None of the numbers in the March unemployment report are good:

* Official unemployment stuck in the 5.8 percent range.

* Manufacturing jobs declining for 36 consecutive months.

* About a fifth of unemployed workers without a job for 27 weeks or longer.

* More than 2.6 million private-sector jobs gone since March 2001.

* Fewer people working than at any time since late 1999, the longest period without a growth in the number of jobs for 20 years.

* The unemployment rate for African American workers (10.2 percent) twice that of white workers.

* One-sixth of all teenagers without jobs.

* Five million “discouraged” workers who have given up the search for non-existent jobs and are no longer included in the official count of the unemployed.

* Unemployment among college graduates the highest since April 1993.

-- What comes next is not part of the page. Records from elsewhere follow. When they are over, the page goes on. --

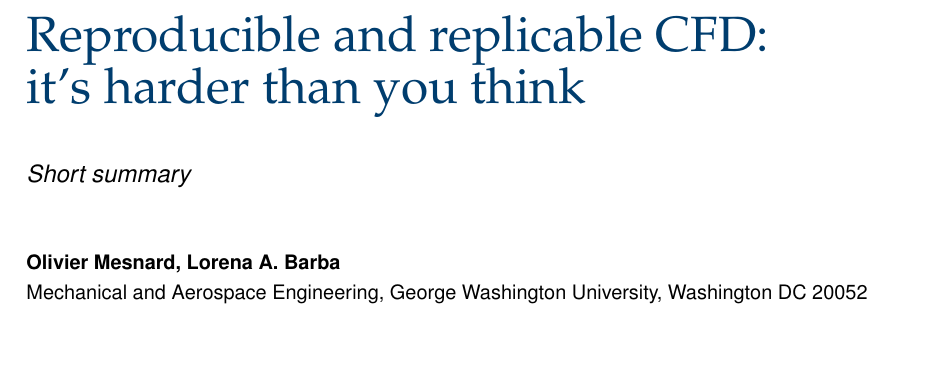
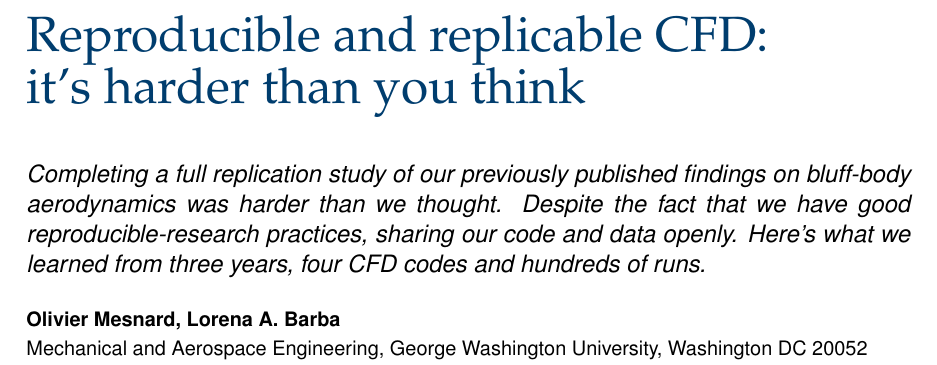
Before and after one commit to barbagroup/snake-repro, a LaTeX document (MesnardBarba-CiSE.tex): part of page 1 of 11, cut so that both start at the same text, the shorter picture padded with empty space. Compiled offline with pdfLaTeX.

Commit message:
add short sub-heading summary
and tweak layout to fit

```diff
--- a/MesnardBarba-CiSE.tex
+++ b/MesnardBarba-CiSE.tex
@@ -69,13 +69,14 @@
 
 { \sf
 \onehalfspacing
-{\large \textit{Short summary}}
-\vspace{1cm}
+{\large \textit{Completing a full replication study of our previously published findings on bluff-body aerodynamics was harder than we thought. Despite the fact that we have good reproducible-research practices, sharing our code and data openly. Here's what we learned from three years, four CFD codes and hundreds of runs.}}
+
+\bigskip
 
 \textbf {Olivier Mesnard, Lorena A. Barba}\\
   Mechanical and Aerospace Engineering, George Washington University, Washington DC 20052
 
-\vspace{1.8cm}
+\vspace{0.9cm}
 }
 ] %close full-width text
 
```
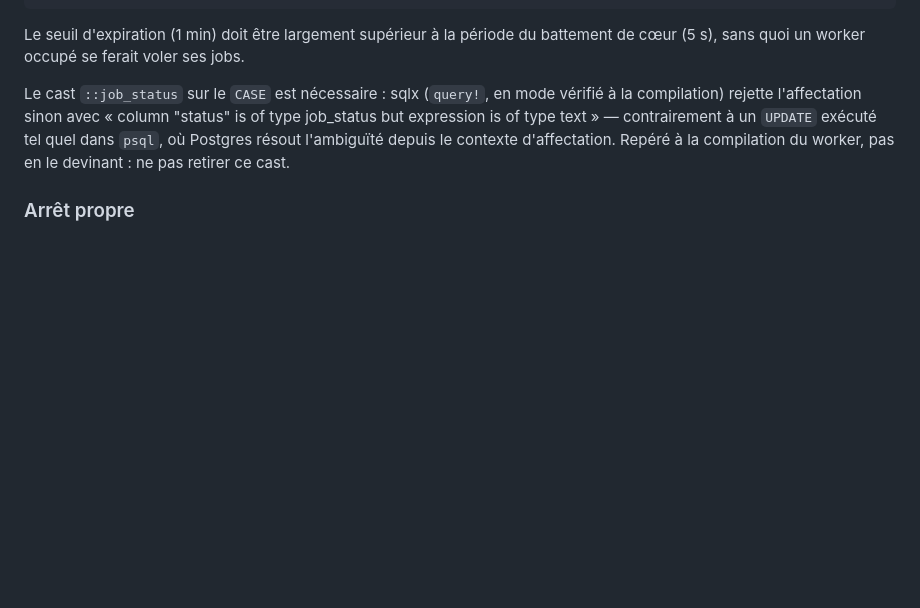
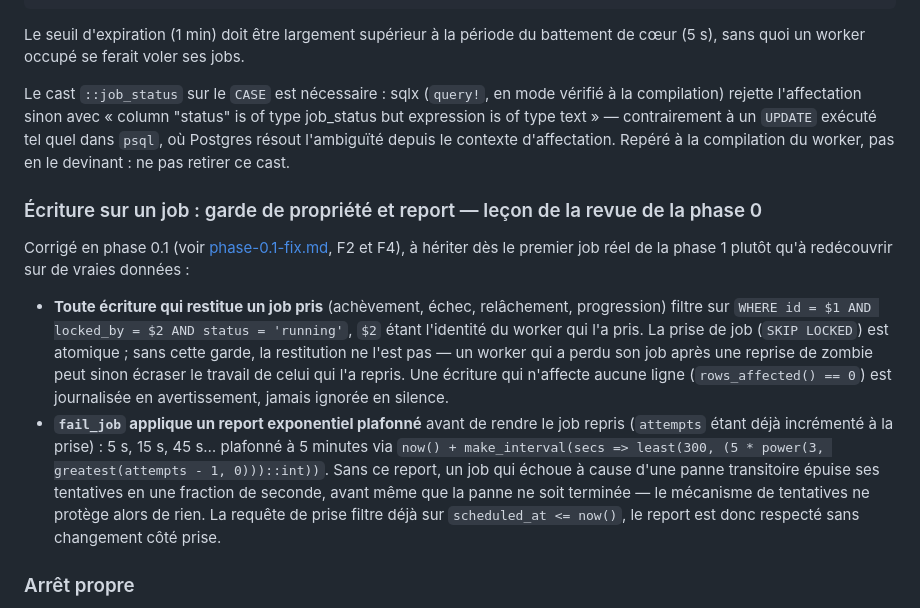
Before and after one commit to lbaillon/know-your-candidate, a Markdown page: docs/plans/phase-0-socle.md, the part around the change. Rendered like a GitHub page; blank space fills up the shorter version.

```diff
--- a/docs/plans/phase-0-socle.md
+++ b/docs/plans/phase-0-socle.md
@@ -300,6 +300,25 @@ expression is of type text » — contrairement à un `UPDATE` exécuté tel que
 Postgres résout l'ambiguïté depuis le contexte d'affectation. Repéré à la compilation du worker,
 pas en le devinant : ne pas retirer ce cast.
 
+### Écriture sur un job : garde de propriété et report — leçon de la revue de la phase 0
+
+Corrigé en phase 0.1 (voir [phase-0.1-fix.md](phase-0.1-fix.md), F2 et F4), à hériter dès le premier job
+réel de la phase 1 plutôt qu'à redécouvrir sur de vraies données :
+
+- **Toute écriture qui restitue un job pris** (achèvement, échec, relâchement, progression) filtre sur
+  `WHERE id = $1 AND locked_by = $2 AND status = 'running'`, `$2` étant l'identité du worker qui l'a pris.
+  La prise de job (`SKIP LOCKED`) est atomique ; sans cette garde, la restitution ne l'est pas — un worker
+  qui a perdu son job après une reprise de zombie peut sinon écraser le travail de celui qui l'a repris.
+  Une écriture qui n'affecte aucune ligne (`rows_affected() == 0`) est journalisée en avertissement, jamais
+  ignorée en silence.
+- **`fail_job` applique un report exponentiel plafonné** avant de rendre le job repris (`attempts` étant
+  déjà incrémenté à la prise) : 5 s, 15 s, 45 s… plafonné à 5 minutes via
+  `now() + make_interval(secs => least(300, (5 * power(3, greatest(attempts - 1, 0)))::int))`. Sans ce
+  report, un job qui échoue à cause d'une panne transitoire épuise ses tentatives en une fraction de
+  seconde, avant même que la panne ne soit terminée — le mécanisme de tentatives ne protège alors de rien.
+  La requête de prise filtre déjà sur `scheduled_at <= now()`, le report est donc respecté sans changement
+  côté prise.
+
 ### Arrêt propre
 
 Sur SIGTERM (et SIGINT en local) : arrêter de prendre de nouveaux jobs, laisser le job en cours se
```
Also changed, not shown: CLAUDE.md (+14 -0 lines).
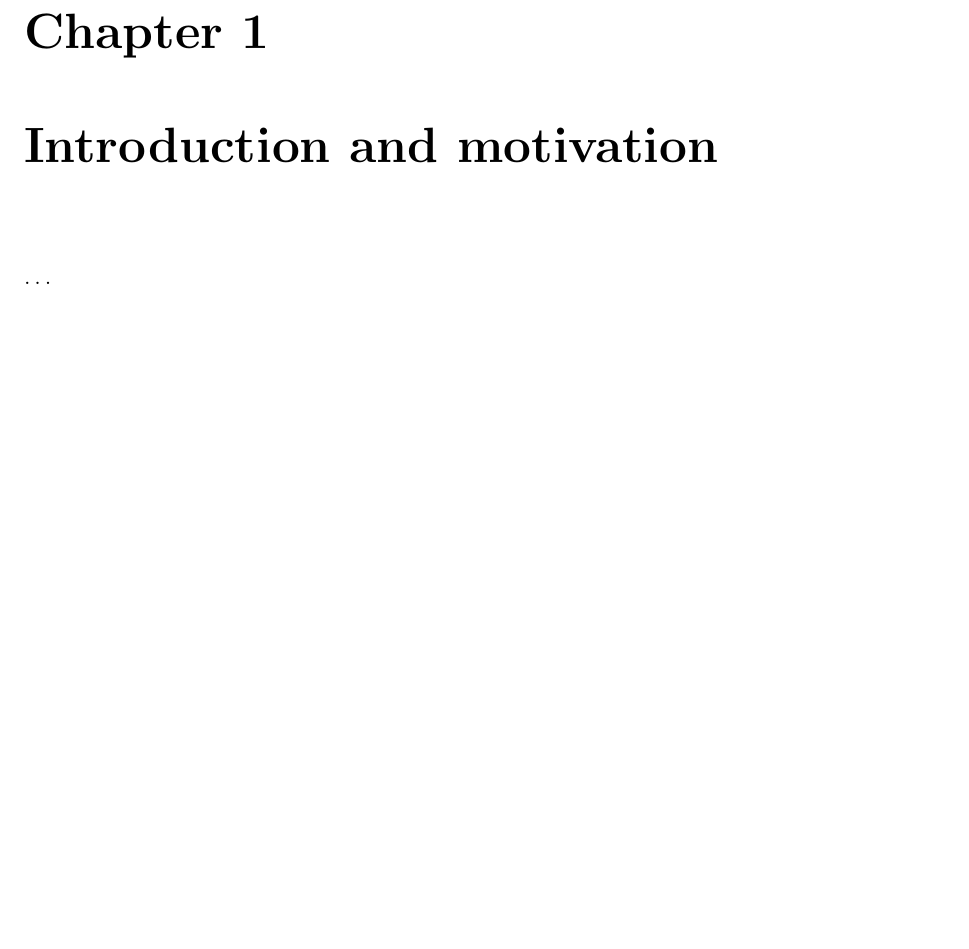
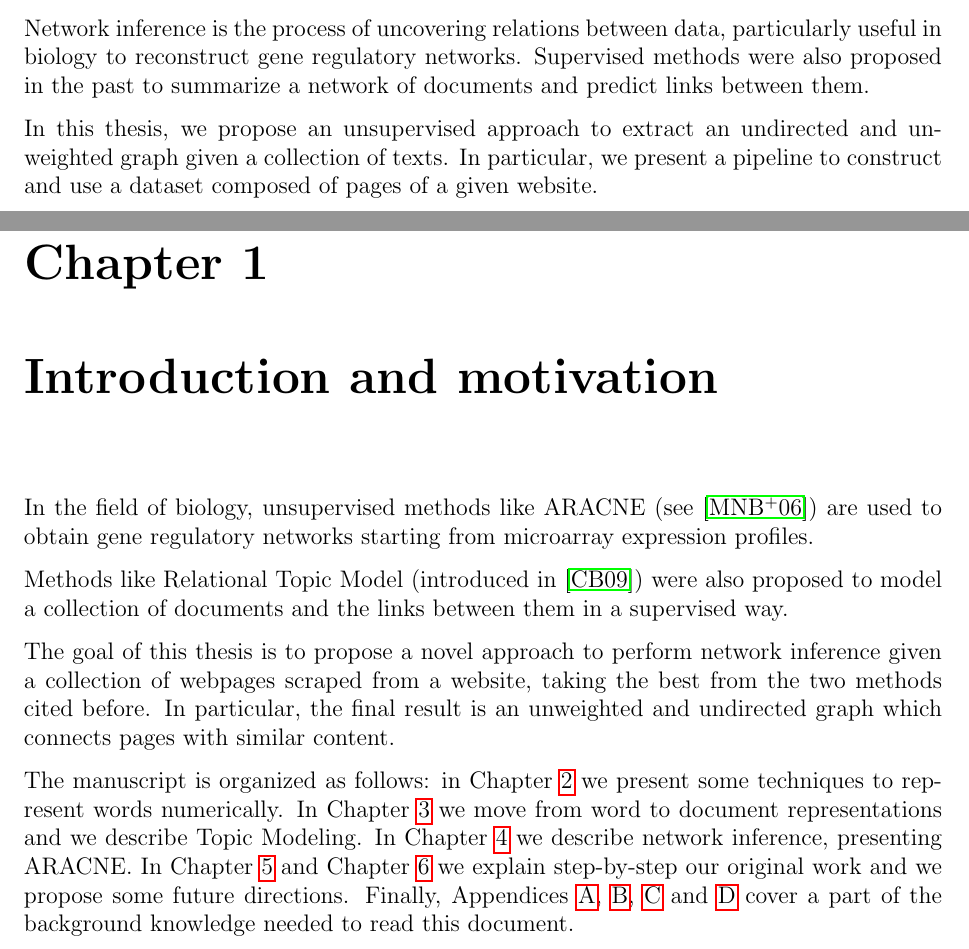
Before and after one commit to Davide95/msc_thesis, a LaTeX thesis (thesis/main.tex, which reads thesis/chapters/introduction.tex): part of page 7 of 58 before the commit and two parts of pages 3 and 7 of 58 after it, the two joined at a grey line, cut at the place of the change, the shorter picture padded with empty space. Compiled offline with pdfLaTeX.

Commit message:
Introduction added to the thesis

```diff
--- /dev/null
+++ b/thesis/chapters/introduction.tex
@@ -0,0 +1,19 @@
+\chapter{Introduction and motivation}
+
+In the field of biology, unsupervised methods like ARACNE (see \cite{DBLP:journals/bmcbi/MargolinNBWSFC06})
+are used to obtain gene regulatory networks starting from microarray expression profiles.
+
+Methods like Relational Topic Model (introduced in \cite{pmlr-v5-chang09a}) were also proposed to
+model a collection of documents and the links between them in a supervised way.
+
+The goal of this thesis is to propose a novel approach to perform network inference given a collection of
+webpages scraped from a website, taking the best from the two methods cited before.
+In particular, the final result is an unweighted and undirected graph which connects pages with similar content.
+
+The manuscript is organized as follows:
+in Chapter \ref{wordemb} we present some techniques to represent words numerically.
+In Chapter \ref{topicmod} we move from word to document representations and we describe Topic Modeling.
+In Chapter \ref{networks} we describe network inference, presenting ARACNE.
+In Chapter \ref{experiments} and Chapter \ref{conclusions} we explain step-by-step our original work
+and we propose some future directions.
+Finally, Appendices \ref{ann}, \ref{pdib}, \ref{sdist} and \ref{vi} cover a part of the background knowledge needed to read this document.
--- a/thesis/main.tex
+++ b/thesis/main.tex
@@ -35,3 +35,12 @@
 \maketitle
 
 \begin{abstract}
+    Network inference is the process of uncovering relations between data,
+    particularly useful in biology to reconstruct gene regulatory networks.
+    Supervised methods were also proposed in the past
+    to summarize a network of documents and predict links between them.
+
+    In this thesis, we propose an unsupervised approach
+    to extract an undirected and unweighted graph given a collection of texts.
+    In particular, we present a pipeline to construct
+    and use a dataset composed of pages of a given website.
@@ -71,9 +77,7 @@
 \setcounter{tocdepth}{1}
 \tableofcontents
 
-\chapter{Introduction and motivation}
-\dots
-
+\input{chapters/introduction.tex}
 \input{chapters/wordEmbedding.tex}
 \input{chapters/topicModeling.tex}
 \input{chapters/networks.tex}
```
Also changed, not shown: thesis/bib.bib (+22 -2 lines), thesis/chapters/appendix/nn.tex (+1 -1 lines), thesis/chapters/appendix/probabilityDistributions.tex (+1 -1 lines), thesis/chapters/appendix/statisticalDistances.tex (+1 -1 lines), thesis/chapters/conc_and_future.tex (+1 -1 lines), thesis/chapters/experiments.tex (+1 -1 lines), thesis/chapters/networks.tex (+1 -1 lines), thesis/chapters/topicModeling.tex (+1 -1 lines), thesis/images/meme.jpg (deleted), thesis/main.tex (3 more changed lines).
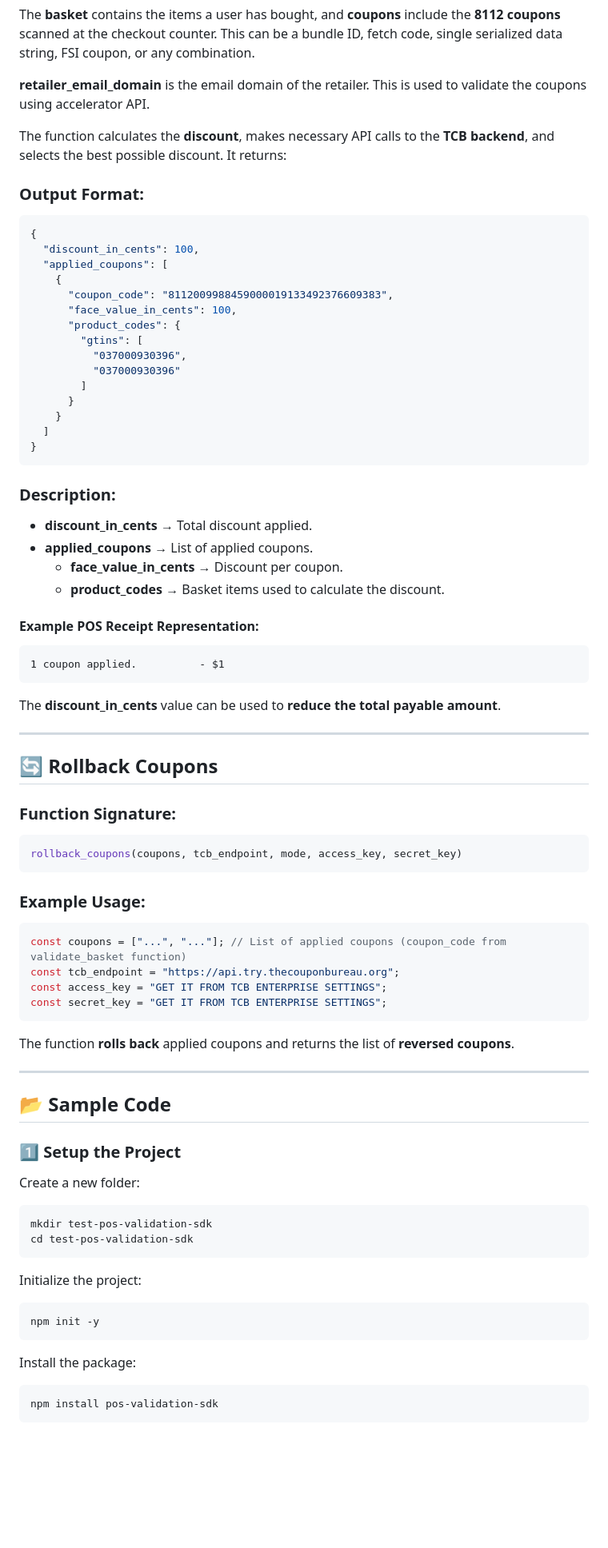
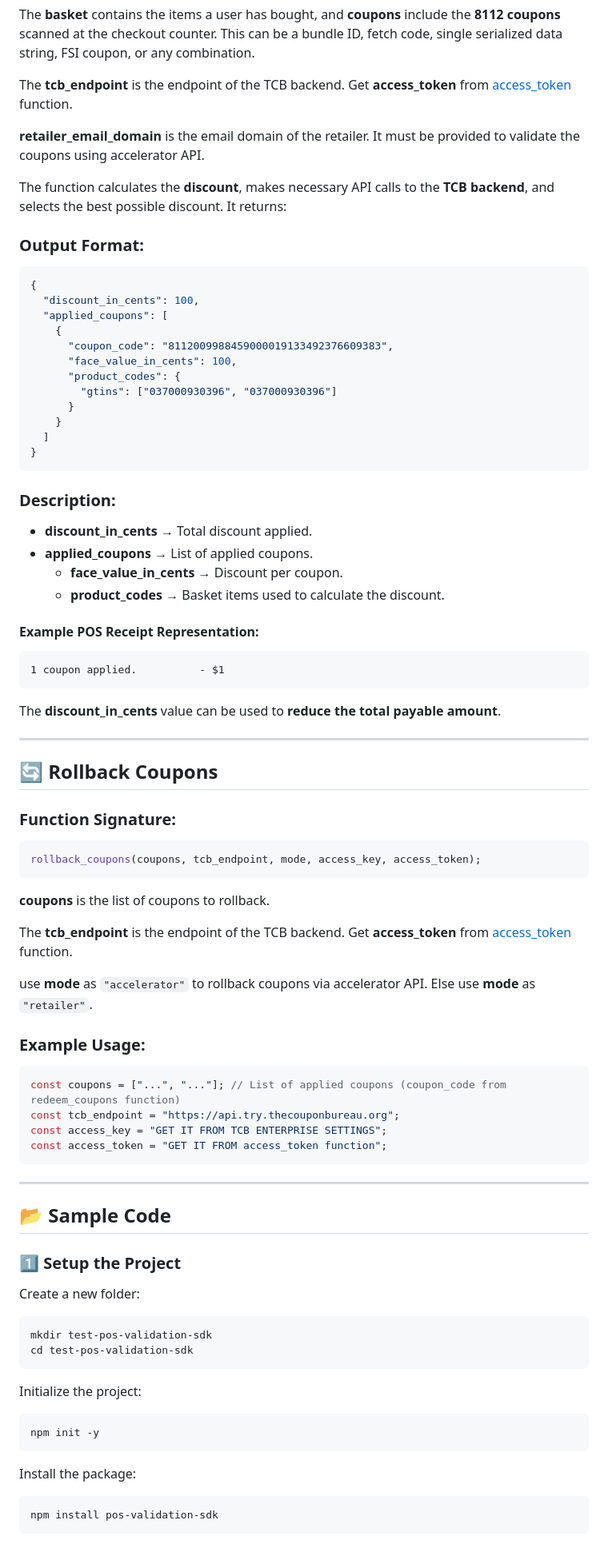
Before and after one commit to TheCouponBureau-org/8112-validation-node, a Markdown page: README.md, the part around one of its changes. Shown at 80% size. GitHub-like rendering; blank space fills up the shorter version.

````diff
--- a/README.md
+++ b/README.md
@@ -43,11 +84,14 @@ validate_basket(input, tcb_endpoint, access_key, secret_key, retailer_email_doma
 
 The **basket** contains the items a user has bought, and **coupons** include the **8112 coupons** scanned at the checkout counter. This can be a bundle ID, fetch code, single serialized data string, FSI coupon, or any combination.
 
-**retailer_email_domain** is the email domain of the retailer. This is used to validate the coupons using accelerator API.
+The **tcb_endpoint** is the endpoint of the TCB backend. Get **access_token** from [access_token](#access_token) function.
+
+**retailer_email_domain** is the email domain of the retailer. It must be provided to validate the coupons using accelerator API.
 
 The function calculates the **discount**, makes necessary API calls to the **TCB backend**, and selects the best possible discount. It returns:
 
 ### **Output Format:**
+
 ```json
 {
   "discount_in_cents": 100,
@@ -56,10 +100,7 @@ The function calculates the **discount**, makes necessary API calls to the **TCB
       "coupon_code": "8112009988459000019133492376609383",
       "face_value_in_cents": 100,
       "product_codes": {
-        "gtins": [
-          "037000930396",
-          "037000930396"
-        ]
+        "gtins": ["037000930396", "037000930396"]
       }
     }
   ]
@@ -67,15 +108,18 @@ The function calculates the **discount**, makes necessary API calls to the **TCB
 ```
 
 ### **Description:**
+
 - **discount_in_cents** → Total discount applied.
 - **applied_coupons** → List of applied coupons.
   - **face_value_in_cents** → Discount per coupon.
   - **product_codes** → Basket items used to calculate the discount.
 
 #### **Example POS Receipt Representation:**
+
 ```
 1 coupon applied.          - $1
 ```
+
 The **discount_in_cents** value can be used to **reduce the total payable amount**.
 
 ---
@@ -83,37 +127,47 @@ The **discount_in_cents** value can be used to **reduce the total payable amount
 ## 🔄 Rollback Coupons
 
 ### **Function Signature:**
+
 ```js
-rollback_coupons(coupons, tcb_endpoint, mode, access_key, secret_key)
+rollback_coupons(coupons, tcb_endpoint, mode, access_key, access_token);
 ```
 
+**coupons** is the list of coupons to rollback.
+
+The **tcb_endpoint** is the endpoint of the TCB backend. Get **access_token** from [access_token](#access_token) function.
+
+use **mode** as `"accelerator"` to rollback coupons via accelerator API. Else use **mode** as `"retailer"`.
+
 ### **Example Usage:**
+
 ```js
-const coupons = ["...", "..."]; // List of applied coupons (coupon_code from validate_basket function)
+const coupons = ["...", "..."]; // List of applied coupons (coupon_code from redeem_coupons function)
 const tcb_endpoint = "https://api.try.thecouponbureau.org";
 const access_key = "GET IT FROM TCB ENTERPRISE SETTINGS";
-const secret_key = "GET IT FROM TCB ENTERPRISE SETTINGS";
+const access_token = "GET IT FROM access_token function";
 ```
-
-The function **rolls back** applied coupons and returns the list of **reversed coupons**.
 
 ---
 
 ## 📂 Sample Code
 
 ### **1️⃣ Setup the Project**
+
 Create a new folder:
+
 ```sh
 mkdir test-pos-validation-sdk
 cd test-pos-validation-sdk
 ```
 
 Initialize the project:
+
 ```sh
 npm init -y
 ```
 
 Install the package:
+
 ```sh
 npm install pos-validation-sdk
 ```
````
Also changed, not shown: other parts of README.md (+82 -34 lines).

* Wage growth in 2002 slowed by about 1.0 percent because of rising unemployment.

The White House response to the March unemployment report: More tax cuts for the rich to “grow the economy.”

And there are other numbers – those showing the number of workers who have run out of unemployment benefits and become what the Bureau of Labor Statistics calls “exhaustees.”

In February, more than 325,000 workers exhausted their state-funded benefits and became eligible for benefits under the Temporary Extended Unemployment Compensation (TEUC), the federally-funded program that pays benefits for a maximum of 13 weeks. The number of “exhaustees” has now increased for 24 straight months when compared to the same months in the previous year and is the highest level for any February on record.

One more statistic: Not only is the number of workers exhausting their state benefits increasing; so, too, is the percentage of recipients who exhaust their benefits. The “exhaustion rate” in February 2003 was 50 percent, a record for a February. (The exhaustion rate for the 12-month period ending in February 2003 averaged 43 percent, the highest rate ever since record-keeping began in 1973.)

The TEUC program is set to end May 31. Unless Congress acts before then, no new workers will be able to draw these benefits after that date. Congress will be taking its Easter recess soon.

What better time to talk to your Representative about this and other questions?

The author can be reached at


Fred Gaboury
Fred Gaboury

Fred Gaboury was a member of the Editorial Board of the print edition of  People’s Weekly World/Nuestro Mundo and wrote frequently on economic, labor and political issues. Gaboury died in 2004. Here is a small selection of Fred’s significant writings: Eight days in May Birmingham and the struggle for civil rights; Remembering the Rev. James Orange; Memphis 1968: We remember; June 19, 1953: The murder of the Rosenbergs; World Bank and International Monetary Fund strangle economies of Third World countries